Thespians Give Twelve Angry Jurors a Contemporary Twist

Nikhil Deorkar, Contributing Writer

Hang on for a minute...we're trying to find some more stories you might like.


Email This Story






From November 14th to November 16th, the courtroom came to the stage as the Morris Hills theater department presented this year’s fall play: 12 Angry Jurors. Adapted from the 1957 film 12 Angry Men, the play is a gripping courtroom drama centered around a jury deliberation over the conviction or acquittal of a young defendant on trial for murder. Initially, all but one of the jurors, who remain nameless, vote guilty without any discussion. The one juror who doesn’t, played by Zoe Tweedie, insists on a careful examination of the facts. This leads to an intense debate as the various jurors question the defendant’s background and motives as well as their values and biases.

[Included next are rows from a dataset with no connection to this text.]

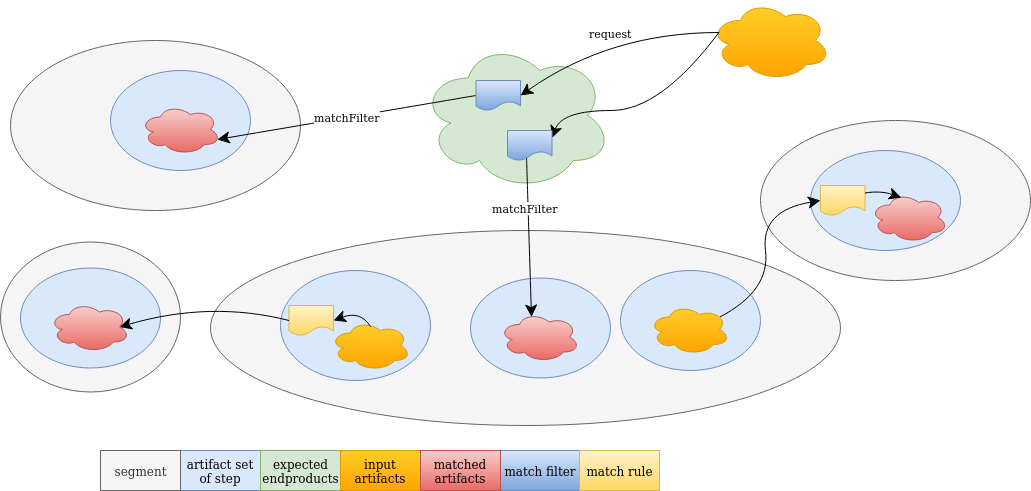
Earlier version of the draw.io export docs/design/images/layout_with_several_segments.png (rabobank/argos). Source tidied: cells renumbered, new cells last; positions are measured from the earlier drawing's top-left corner, leaving out a move shared by most shapes.
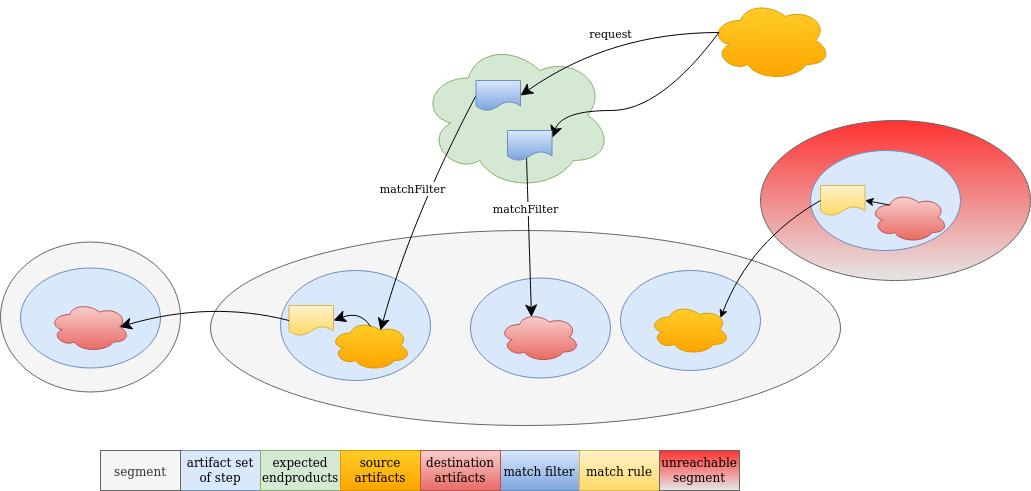
The same file after the commit.

Commit message:
change verification design

Change to the diagram source:
```diff
@@ -8,148 +8,142 @@
     <mxCell id="3" style="ellipse;whiteSpace=wrap;html=1;verticalAlign=top;fillColor=#dae8fc;strokeColor=#6c8ebf;" parent="1" vertex="1">
       <mxGeometry x="470" y="277.5" width="140" height="100" as="geometry" />
     </mxCell>
-    <mxCell id="4" style="ellipse;whiteSpace=wrap;html=1;verticalAlign=top;fillColor=#f5f5f5;strokeColor=#666666;fontColor=#333333;" parent="1" vertex="1">
-      <mxGeometry x="10" y="40" width="290" height="170" as="geometry" />
+    <mxCell id="4" style="ellipse;shape=cloud;whiteSpace=wrap;html=1;fillColor=#d5e8d4;strokeColor=#82b366;" parent="1" vertex="1">
+      <mxGeometry x="420" y="40" width="191" height="150" as="geometry" />
     </mxCell>
-    <mxCell id="5" style="ellipse;whiteSpace=wrap;html=1;verticalAlign=top;fillColor=#dae8fc;strokeColor=#6c8ebf;" parent="1" vertex="1">
-      <mxGeometry x="110" y="70" width="140" height="100" as="geometry" />
+    <mxCell id="5" style="ellipse;whiteSpace=wrap;html=1;verticalAlign=top;fillColor=#f5f5f5;strokeColor=#666666;fontColor=#333333;" parent="1" vertex="1">
+      <mxGeometry y="241.5" width="180" height="150" as="geometry" />
     </mxCell>
-    <mxCell id="6" style="ellipse;shape=cloud;whiteSpace=wrap;html=1;fillColor=#d5e8d4;strokeColor=#82b366;" parent="1" vertex="1">
-      <mxGeometry x="420" y="40" width="191" height="150" as="geometry" />
+    <mxCell id="6" style="ellipse;whiteSpace=wrap;html=1;verticalAlign=top;fillColor=#dae8fc;strokeColor=#6c8ebf;" parent="1" vertex="1">
+      <mxGeometry x="20" y="267.5" width="140" height="100" as="geometry" />
     </mxCell>
-    <mxCell id="7" style="ellipse;whiteSpace=wrap;html=1;verticalAlign=top;fillColor=#f5f5f5;strokeColor=#666666;fontColor=#333333;" parent="1" vertex="1">
-      <mxGeometry y="241.5" width="180" height="150" as="geometry" />
+    <mxCell id="7" style="ellipse;whiteSpace=wrap;html=1;verticalAlign=top;fillColor=#E6E6E6;strokeColor=#666666;fontColor=#333333;gradientColor=#FF3333;gradientDirection=north;" parent="1" vertex="1">
+      <mxGeometry x="760" y="120" width="270" height="160" as="geometry" />
     </mxCell>
     <mxCell id="8" style="ellipse;whiteSpace=wrap;html=1;verticalAlign=top;fillColor=#dae8fc;strokeColor=#6c8ebf;" parent="1" vertex="1">
-      <mxGeometry x="20" y="267.5" width="140" height="100" as="geometry" />
+      <mxGeometry x="810" y="150" width="150" height="100" as="geometry" />
     </mxCell>
-    <mxCell id="9" style="ellipse;whiteSpace=wrap;html=1;verticalAlign=top;fillColor=#f5f5f5;strokeColor=#666666;fontColor=#333333;" parent="1" vertex="1">
-      <mxGeometry x="760" y="120" width="270" height="160" as="geometry" />
+    <mxCell id="9" style="ellipse;whiteSpace=wrap;html=1;verticalAlign=top;fillColor=#dae8fc;strokeColor=#6c8ebf;" parent="1" vertex="1">
+      <mxGeometry x="620" y="270" width="140" height="100" as="geometry" />
     </mxCell>
-    <mxCell id="10" style="ellipse;whiteSpace=wrap;html=1;verticalAlign=top;fillColor=#dae8fc;strokeColor=#6c8ebf;" parent="1" vertex="1">
-      <mxGeometry x="810" y="150" width="150" height="100" as="geometry" />
+    <mxCell id="10" style="group;" parent="1" vertex="1">
+      <mxGeometry x="470" y="277.5" width="140" height="100" as="geometry" />
     </mxCell>
     <mxCell id="11" style="ellipse;whiteSpace=wrap;html=1;verticalAlign=top;fillColor=#dae8fc;strokeColor=#6c8ebf;" parent="1" vertex="1">
-      <mxGeometry x="620" y="270" width="140" height="100" as="geometry" />
+      <mxGeometry x="280" y="270" width="150" height="110" as="geometry" />
     </mxCell>
-    <mxCell id="12" style="group;" parent="1" vertex="1">
-      <mxGeometry x="470" y="277.5" width="140" height="100" as="geometry" />
+    <mxCell id="12" style="ellipse;shape=cloud;whiteSpace=wrap;html=1;gradientColor=#ffa500;fillColor=#ffcd28;strokeColor=#d79b00;" parent="1" vertex="1">
+      <mxGeometry x="710" width="120" height="80" as="geometry" />
     </mxCell>
-    <mxCell id="13" style="ellipse;whiteSpace=wrap;html=1;verticalAlign=top;fillColor=#dae8fc;strokeColor=#6c8ebf;" parent="1" vertex="1">
-      <mxGeometry x="280" y="270" width="150" height="110" as="geometry" />
+    <mxCell id="13" style="group;" parent="1" vertex="1">
+      <mxGeometry x="110" y="70" width="140" height="100" as="geometry" />
     </mxCell>
-    <mxCell id="14" style="ellipse;shape=cloud;whiteSpace=wrap;html=1;gradientColor=#ffa500;fillColor=#ffcd28;strokeColor=#d79b00;" parent="1" vertex="1">
-      <mxGeometry x="710" width="120" height="80" as="geometry" />
+    <mxCell id="14" value="matchFilter" style="curved=1;endArrow=classic;html=1;exitX=0;exitY=0.5;exitDx=0;exitDy=0;entryX=0.625;entryY=0.2;entryDx=0;entryDy=0;entryPerimeter=0;endSize=10;" parent="1" edge="1" source="31" target="17">
+      <mxGeometry x="-0.13" y="-13" relative="1" as="geometry">
+        <Array as="points">
+          <mxPoint x="410" y="220" />
+        </Array>
+      </mxGeometry>
     </mxCell>
     <mxCell id="15" style="group;" parent="1" vertex="1">
-      <mxGeometry x="110" y="70" width="140" height="100" as="geometry" />
+      <mxGeometry x="810" y="150" width="150" height="100" as="geometry" />
     </mxCell>
-    <mxCell id="16" value="matchFilter" style="curved=1;endArrow=classic;html=1;exitX=0;exitY=0.5;exitDx=0;exitDy=0;entryX=0.96;entryY=0.7;entryDx=0;entryDy=0;entryPerimeter=0;endSize=10;" parent="1" edge="1" source="36" target="34">
-      <mxGeometry relative="1" as="geometry" />
+    <mxCell id="16" value="matchFilter" style="curved=1;endArrow=classic;html=1;exitX=0.427;exitY=0.867;exitDx=0;exitDy=0;entryX=0.4;entryY=0.1;entryDx=0;entryDy=0;entryPerimeter=0;exitPerimeter=0;endSize=10;" parent="1" edge="1" source="32" target="26">
+      <mxGeometry x="-0.37" y="-3" relative="1" as="geometry" />
     </mxCell>
-    <mxCell id="17" style="group;" parent="1" vertex="1">
-      <mxGeometry x="810" y="150" width="150" height="100" as="geometry" />
+    <mxCell id="17" style="ellipse;shape=cloud;whiteSpace=wrap;html=1;gradientColor=#ffa500;fillColor=#ffcd28;strokeColor=#d79b00;" parent="1" vertex="1">
+      <mxGeometry x="330" y="320" width="80" height="50" as="geometry" />
     </mxCell>
-    <mxCell id="18" value="matchFilter" style="curved=1;endArrow=classic;html=1;exitX=0.427;exitY=0.867;exitDx=0;exitDy=0;entryX=0.4;entryY=0.1;entryDx=0;entryDy=0;entryPerimeter=0;exitPerimeter=0;endSize=10;" parent="1" edge="1" source="37" target="29">
-      <mxGeometry x="-0.37" y="-3" relative="1" as="geometry" />
+    <mxCell id="18" style="shape=document;whiteSpace=wrap;html=1;boundedLbl=1;gradientColor=#ffd966;fillColor=#fff2cc;strokeColor=#d6b656;" parent="1" vertex="1">
+      <mxGeometry x="288.5" y="305" width="44.5" height="30" as="geometry" />
     </mxCell>
-    <mxCell id="19" style="ellipse;shape=cloud;whiteSpace=wrap;html=1;gradientColor=#ffa500;fillColor=#ffcd28;strokeColor=#d79b00;" parent="1" vertex="1">
-      <mxGeometry x="330" y="320" width="80" height="50" as="geometry" />
+    <mxCell id="19" style="curved=1;endArrow=classic;html=1;exitX=0.5;exitY=0.12;exitDx=0;exitDy=0;exitPerimeter=0;entryX=1;entryY=0.5;entryDx=0;entryDy=0;endSize=10;" parent="1" edge="1" source="17" target="18">
+      <mxGeometry relative="1" as="geometry">
+        <Array as="points">
+          <mxPoint x="360" y="310" />
+        </Array>
+      </mxGeometry>
     </mxCell>
-    <mxCell id="20" style="shape=document;whiteSpace=wrap;html=1;boundedLbl=1;gradientColor=#ffd966;fillColor=#fff2cc;strokeColor=#d6b656;" parent="1" vertex="1">
-      <mxGeometry x="288.5" y="305" width="44.5" height="30" as="geometry" />
+    <mxCell id="20" style="group;" parent="1" vertex="1">
+      <mxGeometry x="620" y="270" width="140" height="100" as="geometry" />
     </mxCell>
-    <mxCell id="21" style="curved=1;endArrow=classic;html=1;exitX=0.5;exitY=0.12;exitDx=0;exitDy=0;exitPerimeter=0;entryX=1;entryY=0.5;entryDx=0;entryDy=0;endSize=10;" parent="1" edge="1" source="19" target="20">
+    <mxCell id="21" style="curved=1;endArrow=classic;html=1;exitX=0;exitY=0.5;exitDx=0;exitDy=0;entryX=0.875;entryY=0.5;entryDx=0;entryDy=0;entryPerimeter=0;endSize=10;" parent="1" edge="1" source="18" target="33">
       <mxGeometry relative="1" as="geometry">
         <Array as="points">
-          <mxPoint x="360" y="310" />
+          <mxPoint x="210" y="300" />
         </Array>
       </mxGeometry>
     </mxCell>
-    <mxCell id="22" style="group;" parent="1" vertex="1">
-      <mxGeometry x="620" y="270" width="140" height="100" as="geometry" />
+    <mxCell id="22" value="request" style="curved=1;endArrow=classic;html=1;exitX=0.07;exitY=0.4;exitDx=0;exitDy=0;exitPerimeter=0;entryX=1;entryY=0.5;entryDx=0;entryDy=0;endSize=10;" parent="1" edge="1" source="12" target="31">
+      <mxGeometry relative="1" as="geometry">
+        <Array as="points">
+          <mxPoint x="610" y="32" />
+        </Array>
+      </mxGeometry>
     </mxCell>
-    <mxCell id="23" style="curved=1;endArrow=classic;html=1;exitX=0.88;exitY=0.25;exitDx=0;exitDy=0;exitPerimeter=0;entryX=0;entryY=0.5;entryDx=0;entryDy=0;endSize=10;" parent="1" edge="1" source="30" target="32">
+    <mxCell id="23" style="curved=1;endArrow=classic;html=1;exitX=0.07;exitY=0.4;exitDx=0;exitDy=0;exitPerimeter=0;entryX=1;entryY=0.25;entryDx=0;entryDy=0;endSize=10;" parent="1" edge="1" source="12" target="32">
       <mxGeometry relative="1" as="geometry">
         <Array as="points">
-          <mxPoint x="770" y="290" />
-          <mxPoint x="760" y="210" />
+          <mxPoint x="660" y="110" />
+          <mxPoint x="561.6" y="110" />
         </Array>
       </mxGeometry>
     </mxCell>
-    <mxCell id="24" style="curved=1;endArrow=classic;html=1;exitX=0;exitY=0.5;exitDx=0;exitDy=0;entryX=0.875;entryY=0.5;entryDx=0;entryDy=0;entryPerimeter=0;endSize=10;" parent="1" edge="1" source="20" target="38">
-      <mxGeometry relative="1" as="geometry">
-        <Array as="points">
-          <mxPoint x="210" y="300" />
-        </Array>
-      </mxGeometry>
+    <mxCell id="24" value="artifact set of step" style="rounded=0;whiteSpace=wrap;html=1;fillColor=#dae8fc;strokeColor=#6c8ebf;" parent="1" vertex="1">
+      <mxGeometry x="180" y="450" width="80" height="40" as="geometry" />
     </mxCell>
-    <mxCell id="25" value="request" style="curved=1;endArrow=classic;html=1;exitX=0.07;exitY=0.4;exitDx=0;exitDy=0;exitPerimeter=0;entryX=1;entryY=0.5;entryDx=0;entryDy=0;endSize=10;" parent="1" edge="1" source="14" target="36">
-      <mxGeometry relative="1" as="geometry">
-        <Array as="points">
-          <mxPoint x="610" y="32" />
-        </Array>
-      </mxGeometry>
+    <mxCell id="25" value="segment" style="rounded=0;whiteSpace=wrap;html=1;fillColor=#f5f5f5;strokeColor=#666666;fontColor=#333333;" parent="1" vertex="1">
+      <mxGeometry x="100" y="450" width="80" height="40" as="geometry" />
     </mxCell>
-    <mxCell id="26" style="curved=1;endArrow=classic;html=1;exitX=0.07;exitY=0.4;exitDx=0;exitDy=0;exitPerimeter=0;entryX=1;entryY=0.25;entryDx=0;entryDy=0;endSize=10;" parent="1" edge="1" source="14" target="37">
-      <mxGeometry relative="1" as="geometry">
-        <Array as="points">
-          <mxPoint x="660" y="110" />
-          <mxPoint x="561.6" y="110" />
-        </Array>
-      </mxGeometry>
+    <mxCell id="26" style="ellipse;shape=cloud;whiteSpace=wrap;html=1;gradientColor=#ea6b66;fillColor=#f8cecc;strokeColor=#b85450;" parent="1" vertex="1">
+      <mxGeometry x="499" y="311.5" width="80" height="50" as="geometry" />
     </mxCell>
-    <mxCell id="27" value="artifact set of step" style="rounded=0;whiteSpace=wrap;html=1;fillColor=#dae8fc;strokeColor=#6c8ebf;" parent="1" vertex="1">
-      <mxGeometry x="180" y="450" width="80" height="40" as="geometry" />
+    <mxCell id="27" style="ellipse;shape=cloud;whiteSpace=wrap;html=1;gradientColor=#ffa500;fillColor=#ffcd28;strokeColor=#d79b00;" parent="1" vertex="1">
+      <mxGeometry x="649" y="304" width="80" height="50" as="geometry" />
     </mxCell>
-    <mxCell id="28" value="segment" style="rounded=0;whiteSpace=wrap;html=1;fillColor=#f5f5f5;strokeColor=#666666;fontColor=#333333;" parent="1" vertex="1">
-      <mxGeometry x="100" y="450" width="80" height="40" as="geometry" />
+    <mxCell id="28" style="ellipse;shape=cloud;whiteSpace=wrap;html=1;gradientColor=#ea6b66;fillColor=#f8cecc;strokeColor=#b85450;" parent="1" vertex="1">
+      <mxGeometry x="870" y="192" width="77.1" height="50" as="geometry" />
     </mxCell>
-    <mxCell id="29" style="ellipse;shape=cloud;whiteSpace=wrap;html=1;gradientColor=#ea6b66;fillColor=#f8cecc;strokeColor=#b85450;" parent="1" vertex="1">
-      <mxGeometry x="499" y="311.5" width="80" height="50" as="geometry" />
+    <mxCell id="29" style="shape=document;whiteSpace=wrap;html=1;boundedLbl=1;gradientColor=#ffd966;fillColor=#fff2cc;strokeColor=#d6b656;" parent="1" vertex="1">
+      <mxGeometry x="820" y="185" width="44.5" height="30" as="geometry" />
     </mxCell>
-    <mxCell id="30" style="ellipse;shape=cloud;whiteSpace=wrap;html=1;gradientColor=#ffa500;fillColor=#ffcd28;strokeColor=#d79b00;" parent="1" vertex="1">
-      <mxGeometry x="649" y="304" width="80" height="50" as="geometry" />
+    <mxCell id="30" value="expected endproducts" style="rounded=0;whiteSpace=wrap;html=1;fillColor=#d5e8d4;strokeColor=#82b366;" parent="1" vertex="1">
+      <mxGeometry x="260" y="450" width="80" height="40" as="geometry" />
     </mxCell>
-    <mxCell id="31" style="ellipse;shape=cloud;whiteSpace=wrap;html=1;gradientColor=#ea6b66;fillColor=#f8cecc;strokeColor=#b85450;" parent="1" vertex="1">
-      <mxGeometry x="870" y="192" width="77.1" height="50" as="geometry" />
+    <mxCell id="31" style="shape=document;whiteSpace=wrap;html=1;boundedLbl=1;gradientColor=#7ea6e0;fillColor=#dae8fc;strokeColor=#6c8ebf;" parent="1" vertex="1">
+      <mxGeometry x="475.5" y="80" width="44.5" height="30" as="geometry" />
     </mxCell>
-    <mxCell id="32" style="shape=document;whiteSpace=wrap;html=1;boundedLbl=1;gradientColor=#ffd966;fillColor=#fff2cc;strokeColor=#d6b656;" parent="1" vertex="1">
-      <mxGeometry x="820" y="185" width="44.5" height="30" as="geometry" />
+    <mxCell id="32" style="shape=document;whiteSpace=wrap;html=1;boundedLbl=1;gradientColor=#7ea6e0;fillColor=#dae8fc;strokeColor=#6c8ebf;" parent="1" vertex="1">
+      <mxGeometry x="507" y="130" width="44.5" height="30" as="geometry" />
     </mxCell>
-    <mxCell id="33" style="curved=1;endArrow=classic;html=1;exitX=1;exitY=0.25;exitDx=0;exitDy=0;entryX=0.4;entryY=0.1;entryDx=0;entryDy=0;entryPerimeter=0;endSize=10;" parent="1" edge="1" source="32" target="31">
-      <mxGeometry relative="1" as="geometry">
-        <Array as="points">
-          <mxPoint x="880" y="190" />
-        </Array>
-      </mxGeometry>
+    <mxCell id="33" style="ellipse;shape=cloud;whiteSpace=wrap;html=1;gradientColor=#ea6b66;fillColor=#f8cecc;strokeColor=#b85450;" parent="1" vertex="1">
+      <mxGeometry x="49" y="301.5" width="80" height="50" as="geometry" />
     </mxCell>
-    <mxCell id="34" style="ellipse;shape=cloud;whiteSpace=wrap;html=1;gradientColor=#ea6b66;fillColor=#f8cecc;strokeColor=#b85450;" parent="1" vertex="1">
-      <mxGeometry x="140" y="104" width="80" height="50" as="geometry" />
+    <mxCell id="34" value="source artifacts" style="rounded=0;whiteSpace=wrap;html=1;gradientColor=#ffa500;fillColor=#ffcd28;strokeColor=#d79b00;" parent="1" vertex="1">
+      <mxGeometry x="340" y="450" width="80" height="40" as="geometry" />
     </mxCell>
-    <mxCell id="35" value="expected endproducts" style="rounded=0;whiteSpace=wrap;html=1;fillColor=#d5e8d4;strokeColor=#82b366;" parent="1" vertex="1">
-      <mxGeometry x="260" y="450" width="80" height="40" as="geometry" />
+    <mxCell id="35" value="match filter" style="rounded=0;whiteSpace=wrap;html=1;gradientColor=#7ea6e0;fillColor=#dae8fc;strokeColor=#6c8ebf;" parent="1" vertex="1">
+      <mxGeometry x="499" y="450" width="80" height="40" as="geometry" />
     </mxCell>
-    <mxCell id="36" style="shape=document;whiteSpace=wrap;html=1;boundedLbl=1;gradientColor=#7ea6e0;fillColor=#dae8fc;strokeColor=#6c8ebf;" parent="1" vertex="1">
-      <mxGeometry x="475.5" y="80" width="44.5" height="30" as="geometry" />
+    <mxCell id="36" value="match rule" style="rounded=0;whiteSpace=wrap;html=1;gradientColor=#ffd966;fillColor=#fff2cc;strokeColor=#d6b656;" parent="1" vertex="1">
+      <mxGeometry x="579" y="450" width="80" height="40" as="geometry" />
     </mxCell>
-    <mxCell id="37" style="shape=document;whiteSpace=wrap;html=1;boundedLbl=1;gradientColor=#7ea6e0;fillColor=#dae8fc;strokeColor=#6c8ebf;" parent="1" vertex="1">
-      <mxGeometry x="507" y="130" width="44.5" height="30" as="geometry" />
+    <mxCell id="37" value="destination artifacts" style="rounded=0;whiteSpace=wrap;html=1;gradientColor=#ea6b66;fillColor=#f8cecc;strokeColor=#b85450;" parent="1" vertex="1">
+      <mxGeometry x="420" y="450" width="80" height="40" as="geometry" />
     </mxCell>
-    <mxCell id="38" style="ellipse;shape=cloud;whiteSpace=wrap;html=1;gradientColor=#ea6b66;fillColor=#f8cecc;strokeColor=#b85450;" parent="1" vertex="1">
-      <mxGeometry x="49" y="301.5" width="80" height="50" as="geometry" />
+    <mxCell id="38" style="curved=1;endArrow=classic;html=1;exitX=0;exitY=0.5;exitDx=0;exitDy=0;" parent="1" edge="1" source="29">
+      <mxGeometry relative="1" as="geometry">
+        <mxPoint x="720" y="317.5" as="targetPoint" />
+        <Array as="points">
+          <mxPoint x="750" y="240" />
+        </Array>
+      </mxGeometry>
     </mxCell>
-    <mxCell id="39" value="input artifacts" style="rounded=0;whiteSpace=wrap;html=1;gradientColor=#ffa500;fillColor=#ffcd28;strokeColor=#d79b00;" parent="1" vertex="1">
-      <mxGeometry x="340" y="450" width="80" height="40" as="geometry" />
+    <mxCell id="39" style="curved=1;endArrow=classic;html=1;exitX=0.25;exitY=0.25;exitDx=0;exitDy=0;exitPerimeter=0;entryX=1;entryY=0.5;entryDx=0;entryDy=0;" parent="1" edge="1" source="28" target="29">
+      <mxGeometry relative="1" as="geometry" />
     </mxCell>
-    <mxCell id="40" value="match filter" style="rounded=0;whiteSpace=wrap;html=1;gradientColor=#7ea6e0;fillColor=#dae8fc;strokeColor=#6c8ebf;" parent="1" vertex="1">
-      <mxGeometry x="499" y="450" width="80" height="40" as="geometry" />
+    <mxCell id="40" value="unreachable segment" style="rounded=0;whiteSpace=wrap;html=1;fillColor=#E6E6E6;gradientColor=#FF3333;strokeColor=#666666;gradientDirection=north;" parent="1" vertex="1">
+      <mxGeometry x="659" y="450" width="80" height="40" as="geometry" />
     </mxCell>
-    <mxCell id="41" value="match rule" style="rounded=0;whiteSpace=wrap;html=1;gradientColor=#ffd966;fillColor=#fff2cc;strokeColor=#d6b656;" parent="1" vertex="1">
-      <mxGeometry x="579" y="450" width="80" height="40" as="geometry" />
-    </mxCell>
-    <mxCell id="42" value="matched artifacts" style="rounded=0;whiteSpace=wrap;html=1;gradientColor=#ea6b66;fillColor=#f8cecc;strokeColor=#b85450;" parent="1" vertex="1">
-      <mxGeometry x="420" y="450" width="80" height="40" as="geometry" />
-    </mxCell>
   </root>
 </mxGraphModel>
```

The original film, 12 Angry Men, is widely considered to be a classic and is highly regarded from both a critical and popular viewpoint. It is especially acclaimed for its thematic representations of justice, judgment, duty, and identity. The Morris Hills production of 12 Angry Jurors did not shy away from these thematic complexities. As Mr. Fahrer wrote in his director’s note, “It is so easy to jump to conclusions about people whether it is due to pressure from others or because it is an easy thing to do … Until we get to know someone, we shouldn’t immediately jump to what the majority thinks.” Through its careful deconstruction of these ideas, the play presents a mirror to the audience, as both the characters and audience are forced to examine their self-image through observing the personalities, experiences, and actions of the jurors. 

 The stage was brought to life by an electrifying cast starring Zoe Tweedie, Danny Dollase, and Alec Ferguson. Effectively performing a play with such a great level of complexity and nuance is no easy task, but the cast stepped up to the challenge with energy and passion. In regards to the intensity required for the performance, junior Alec Ferguson, who played juror number seven, stated, “My favorite part of the play was at the end of act two when Danny Dollase and Zoe Tweedie had a confrontation, and Danny Dollase almost punched Zoe Tweedie. The lights would go out after that scene and the crowd would audibly gasp because of how powerful it was.” Brilliant storytelling and spellbinding performances captured the essence of a slow burn narrative as the audience was pulled through the ebb and flow of the jury’s debate. As junior audience member Dylan Baustisa commented, “I was on the edge of my seat at every moment. The cast did a great job drawing the audience into the story.”

Congratulations to the cast and stage crew on another successful performance. All of your hard work and dedication provided the Morris Hills community with an entertaining and immersive night of theater.